California Contractor Taxes: What Contractors Need To Know

You need to know so many different things to be a successful licensed contractor in California.

From passing the CSLB Law and Business exam to knowing how to register as a business in California, to knowing the ins and outs of your local zoning and business codes — there’s a billion areas of knowledge that require a contractor’s understanding and expertise.

In a job that’s so demanding of your time and mental energy, the very thought of having to learn about taxes can make a contractor’s head spin. We know it better than anyone – we became contractors because we’re intuitive thinkers! And what’s more counterintuitive than the mind-bending maze that is the tax code in the U.S.?

With that in mind, here are the very basics of what taxes you’ll need to be aware of as a construction contractor in California.
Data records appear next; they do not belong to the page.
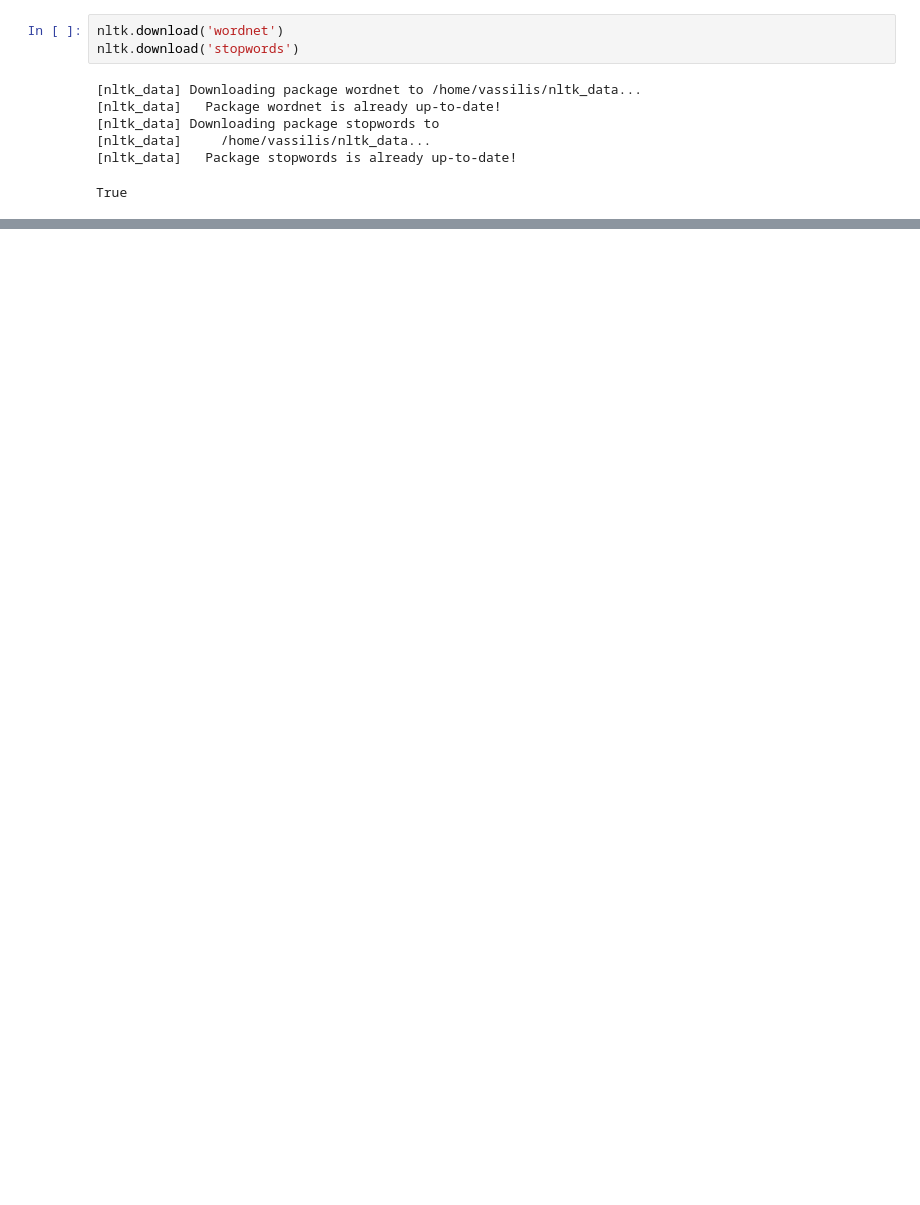
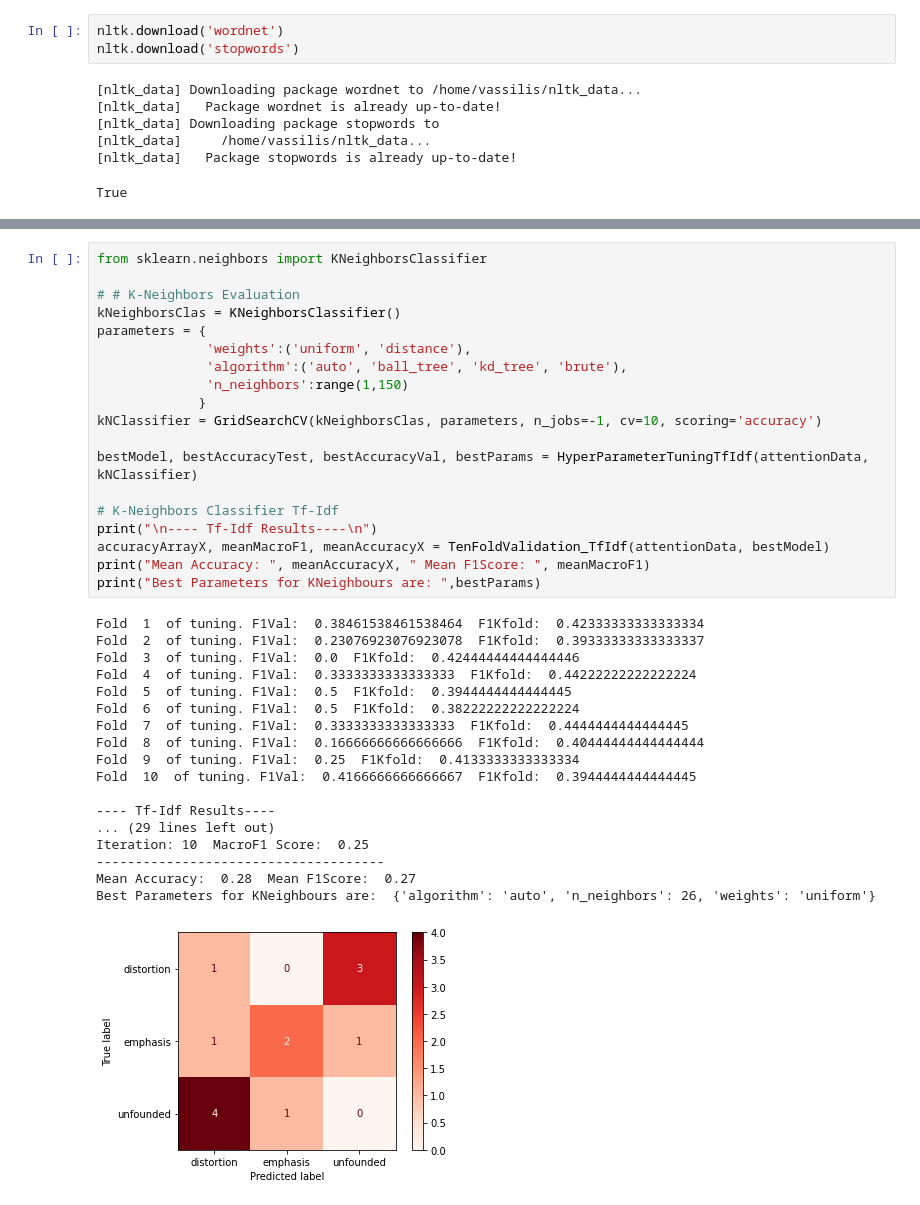
Before and after one commit to vGkatsis/MSc-Thesis, a Jupyter notebook: src/Attention_Pipeline.ipynb, the cells around one changed output, grey strips where cells are left out. Saved outputs shown, nothing was run; the diff lists cells and outputs as text; blank space fills up the shorter version.

```diff
--- a/src/Attention_Pipeline.ipynb
+++ b/src/Attention_Pipeline.ipynb
@@ -500,0 +503,38 @@ Mean Accuracy:  0.3166666666666667
+# %%
+from sklearn.neighbors import KNeighborsClassifier
+
+# # K-Neighbors Evaluation
+kNeighborsClas = KNeighborsClassifier()
+parameters = {
+              'weights':('uniform', 'distance'),
+              'algorithm':('auto', 'ball_tree', 'kd_tree', 'brute'),
+              'n_neighbors':range(1,150)
+             }
+kNClassifier = GridSearchCV(kNeighborsClas, parameters, n_jobs=-1, cv=10, scoring='accuracy')
+
+bestModel, bestAccuracyTest, bestAccuracyVal, bestParams = HyperParameterTuningTfIdf(attentionData, kNClassifier)
+
+# K-Neighbors Classifier Tf-Idf
+print("\n---- Tf-Idf Results----\n")
+accuracyArrayX, meanMacroF1, meanAccuracyX = TenFoldValidation_TfIdf(attentionData, bestModel)
+print("Mean Accuracy: ", meanAccuracyX, " Mean F1Score: ", meanMacroF1)
+print("Best Parameters for KNeighbours are: ",bestParams)
+# %% [output]
+Fold  1  of tuning. F1Val:  0.38461538461538464  F1Kfold:  0.42333333333333334
+Fold  2  of tuning. F1Val:  0.23076923076923078  F1Kfold:  0.39333333333333337
+Fold  3  of tuning. F1Val:  0.0  F1Kfold:  0.42444444444444446
+Fold  4  of tuning. F1Val:  0.3333333333333333  F1Kfold:  0.44222222222222224
+Fold  5  of tuning. F1Val:  0.5  F1Kfold:  0.3944444444444445
+Fold  6  of tuning. F1Val:  0.5  F1Kfold:  0.38222222222222224
+Fold  7  of tuning. F1Val:  0.3333333333333333  F1Kfold:  0.4444444444444445
+Fold  8  of tuning. F1Val:  0.16666666666666666  F1Kfold:  0.40444444444444444
+Fold  9  of tuning. F1Val:  0.25  F1Kfold:  0.4133333333333334
+Fold  10  of tuning. F1Val:  0.4166666666666667  F1Kfold:  0.3944444444444445
+
+---- Tf-Idf Results----
+... (29 lines left out)
+Iteration: 10  MacroF1 Score:  0.25
+-------------------------------------
+Mean Accuracy:  0.28  Mean F1Score:  0.27
+Best Parameters for KNeighbours are:  {'algorithm': 'auto', 'n_neighbors': 26, 'weights': 'uniform'}
+[figure, added]
```
Also changed, not shown: parts of 47 cells of this notebook.
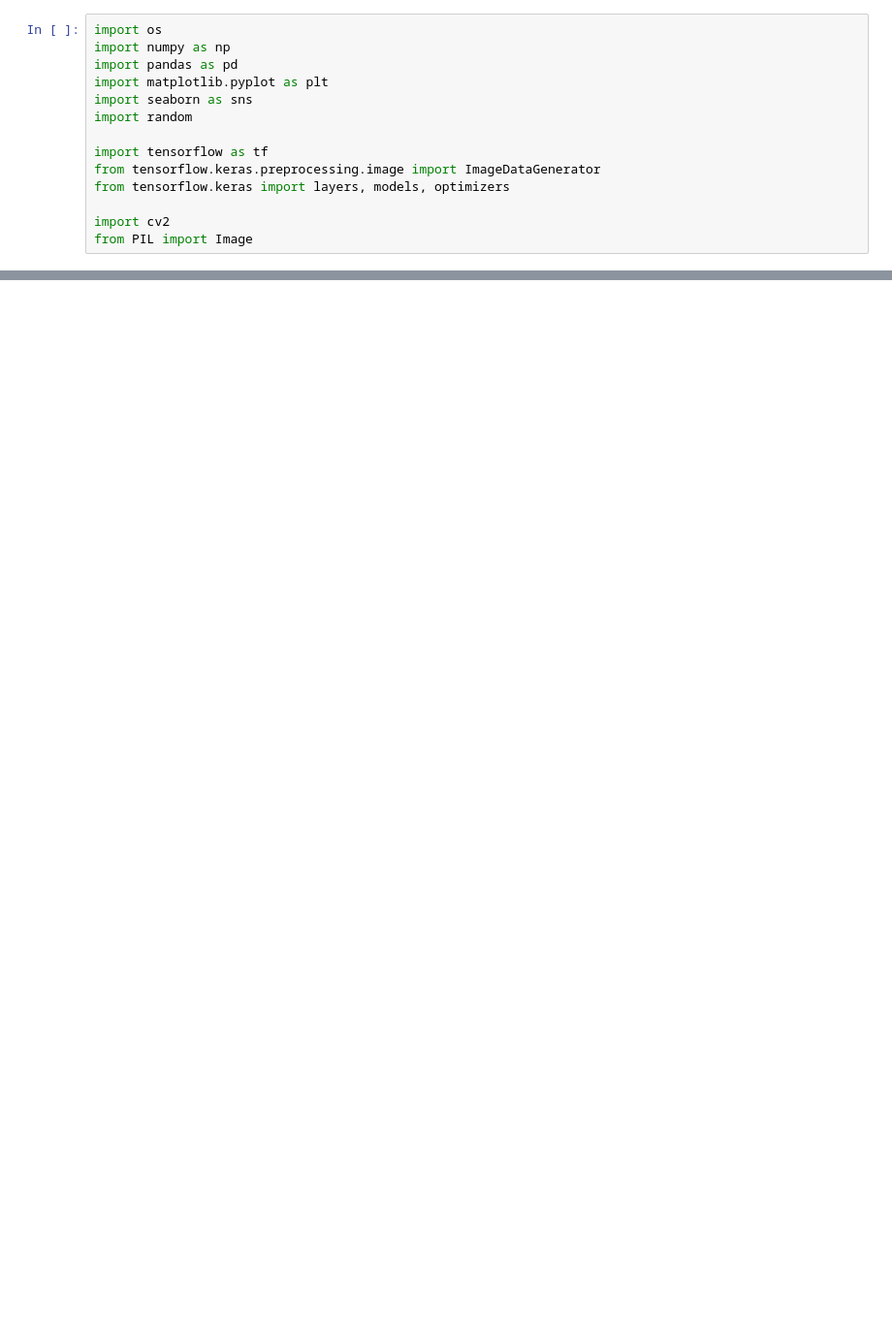
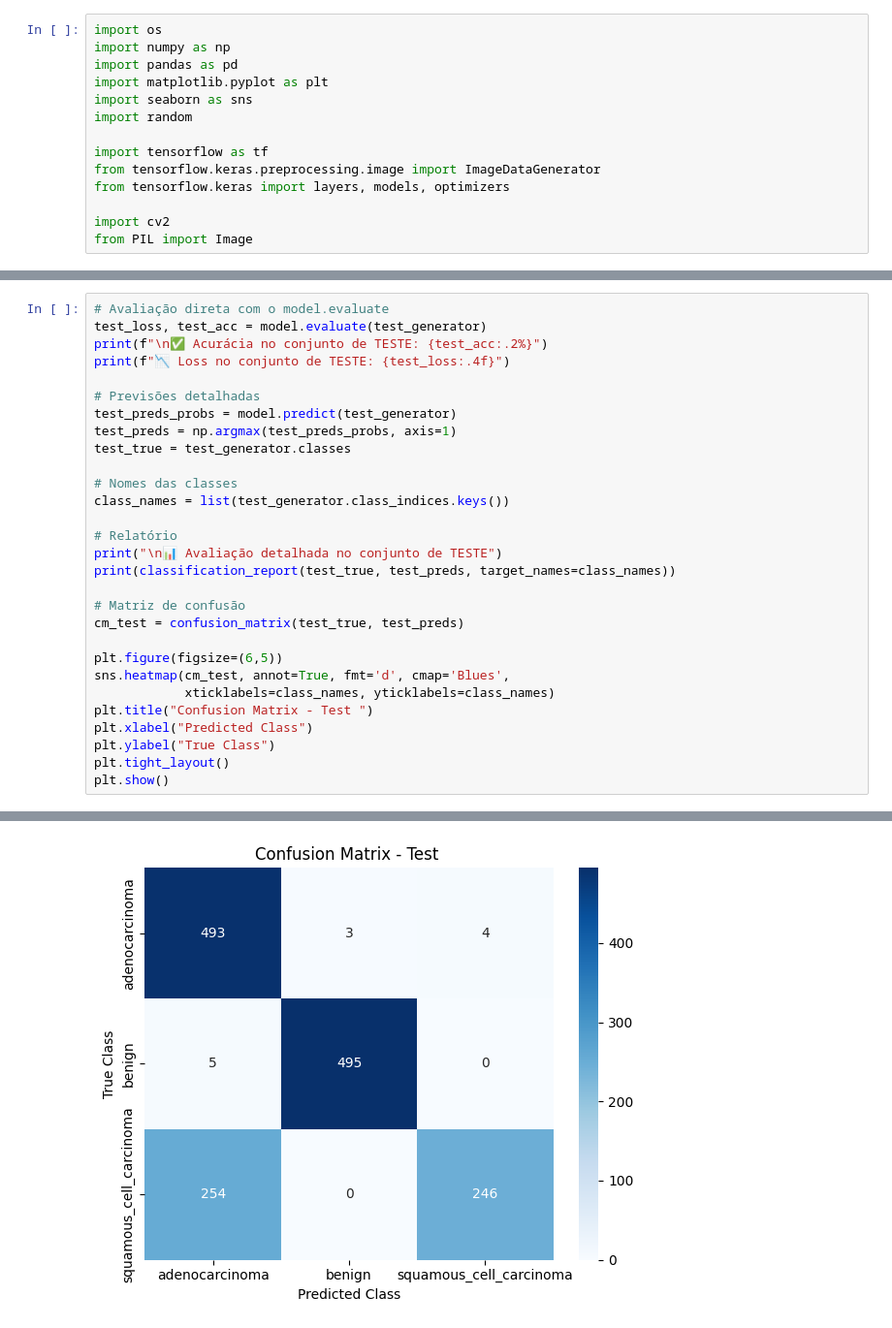
Before and after one commit to diogocristovao/ADNE-assignement, a Jupyter notebook: ADNE assignement.ipynb, the cells around one changed output, grey strips where cells are left out. Shown at 97% size. Cells and saved outputs as stored; diff of their text form; blank space fills up the shorter version.

```diff
--- a/ADNE assignement.ipynb
+++ b/ADNE assignement.ipynb
@@ -169,0 +204,30 @@ KeyboardInterrupt:
+# %%
+# Avaliação direta com o model.evaluate
+test_loss, test_acc = model.evaluate(test_generator)
+print(f"\n✅ Acurácia no conjunto de TESTE: {test_acc:.2%}")
+print(f"📉 Loss no conjunto de TESTE: {test_loss:.4f}")
+
+# Previsões detalhadas
+test_preds_probs = model.predict(test_generator)
+test_preds = np.argmax(test_preds_probs, axis=1)
+test_true = test_generator.classes
+
+# Nomes das classes
+class_names = list(test_generator.class_indices.keys())
+
+# Relatório
+print("\n📊 Avaliação detalhada no conjunto de TESTE")
+print(classification_report(test_true, test_preds, target_names=class_names))
+
+# Matriz de confusão
+cm_test = confusion_matrix(test_true, test_preds)
+
+plt.figure(figsize=(6,5))
+sns.heatmap(cm_test, annot=True, fmt='d', cmap='Blues',
+            xticklabels=class_names, yticklabels=class_names)
+plt.title("Confusion Matrix - Test ")
+plt.xlabel("Predicted Class")
+plt.ylabel("True Class")
+plt.tight_layout()
+plt.show()
+# %% [output]
@@ -169,0 +250 @@ KeyboardInterrupt:
+[figure, added]
```
Also changed, not shown: parts of 10 cells of this notebook.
As always Y.M.M.V (your mileage may vary), so always take this advice as general advice – then do your own diligence to make sure you’ve got your t’s crossed and i’s dotted.

Without further ado, here’s a bird’s eye view of what you need to know about taxes as a California contractor.

What Do Contractors Pay In Federal Taxes?

First and foremost, let’s tackle federal taxes. What a California construction contractor owes to Uncle Sam is, frankly, extremely complex and can involve multiple different companies, contractors, subcontractors, and employees.

For example, if you’re a roofer who works solo, you may only need to pay the self-employment tax. However, if you’re a general contractor, your tax burden is usually going to be much greater, as you’re often paying for employees, subcontractors, and so on.

With all that said, here are the main areas of taxation from the Feds.

Contractor Federal Tax Compliance

In order to stay compliant with federal taxes you need to stay in line with the following advice:

Contractor Federal Tax Deductions and Credits

Contractors can reduce their taxable income by claiming various deductions such as business expenses, home office deductions, and vehicle expenses. You are probably already doing something like this. These are the most basic ways to save on your taxes.

Contractors may also qualify for tax credits and deductions. This is where having a tax expert can really come in handy, as they’ll help you identify and take advantage of these tax breaks.

Here’s a couple examples of common deductions in the construction industry, but there are literally dozens of these. Again – hire a tax professional to find more deductions!

California Taxes Contractors Need To Know

Now onto what you can expect in California in particular. One thing we love is property taxes (the highest in the nation), but we’re actually not even in the top 5 in terms of sales taxes…somehow.

Here’s the ins and outs of California’s robust (and exhausting) tax schedule.

Sales and Use Taxes For California Contractors

Sales and use tax laws in California are particularly nuanced for construction contractors (what else is new?). The truth is what a contractor pays in taxes highly depends on the nature of the construction work and the size and scope of the business.

However, there are some key areas that you can expect to be hit by taxes, the main ones being Sales and Use Taxes. We’ll also cover some of the key areas around these taxes – notably the seller’s permit that is required whenever a contractor installs a fixture.

This is all coming from the California Department of Tax and Fee Administration – the authority responsible for contractor taxation:

Employment Taxes For California Contractors

Visit the EDD website for more information on UI and ETT.

Tax Planning Considerations for 2023

Somehow, April is right around the corner. Here’s some things to focus on as you prepare your taxes for the coming tax season.

When In Doubt…Hire It Out

You’re a contractor – you know all about hiring out work to people who have the specialized, expert knowledge to get the job done.

You can apply that same logic to your financial life, too! Accountants are experts in the world of taxes, and can help you navigate the maddening world of taxes, exceptions, credits, exemptions, and so on!

We recommend reaching out to someone in your area who specializes in construction law – there will be one in most major cities or towns, or you can probably find recommendations from your colleagues and local network. These “Class T” (ha ha) contractor tax specialists can help save you money and time as you subcontract out this part of your job to people who know better.

Either way, make sure you have a deep, full understanding of everything you’re responsible for as a contractor – from materials to employment tax.


KMCO – Tax Planning For Construction Contractors (we can’t recommend this article enough!)
CDTFA – California Department of Tax and Fee Administration
EDD – Payroll Taxes – Employment Development Department
IRS – Credit for builders of energy-efficient homes